Task description:
Determine which lines of the records include the word "danger", and copy them.

-------------------------

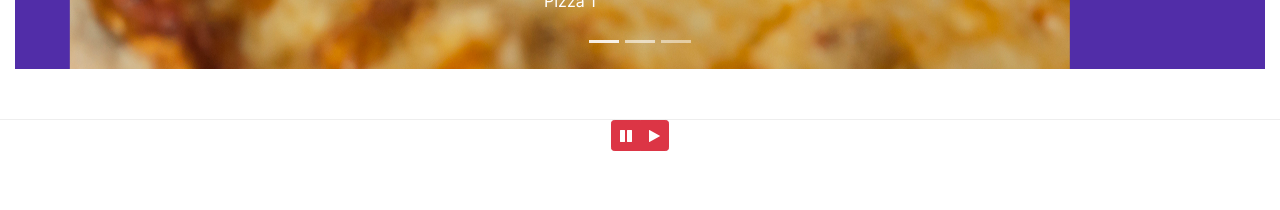
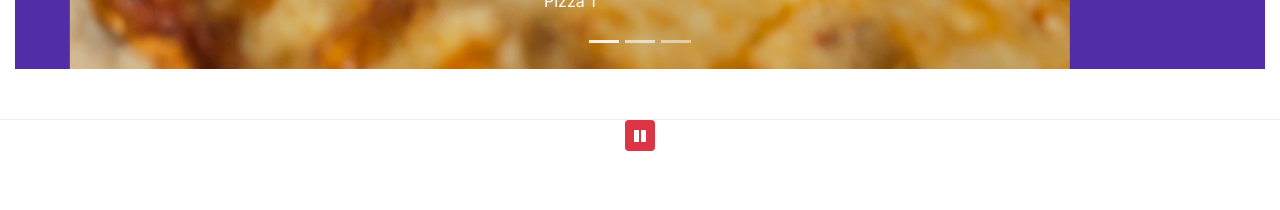
Before and after one commit to niskyB/BT-Assignment1, a website: page index.html in a window 1280 px wide. Shown: the part 1380-1590 px from the top of the page. Drawn offline with nearby package versions, Linux system fonts and the light colour scheme.

Commit message:
More Bootstrap JQuery

```diff
--- a/index.html
+++ b/index.html
@@ -165,14 +165,9 @@
         </div>
     </div>
     <div class="row row content">
-        <div class="btn-group" id="carouselButton">
-            <button class="btn btn-danger btn-sm" id="carousel-pause">
-                <span id="carousel-button-icon" class="fa fa-pause"></span>
-            </button>
-            <button class="btn btn-danger btn-sm" id="carousel-play">
-                <span id="carousel-button-icon" class="fa fa-play"></span>
-            </button>
-        </div>
+        <button class="btn btn-danger btn-sm" id="carouselButton">
+            <span id="carousel-button-icon" class="fa fa-pause"></span>
+        </button>
     </div>
     <div class="container">
         <div class="row row-content align-items-center">
```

-------------------------

Result for this task:
-            <button class="btn btn-danger btn-sm" id="carousel-pause">
-            <button class="btn btn-danger btn-sm" id="carousel-play">
+        <button class="btn btn-danger btn-sm" id="carouselButton">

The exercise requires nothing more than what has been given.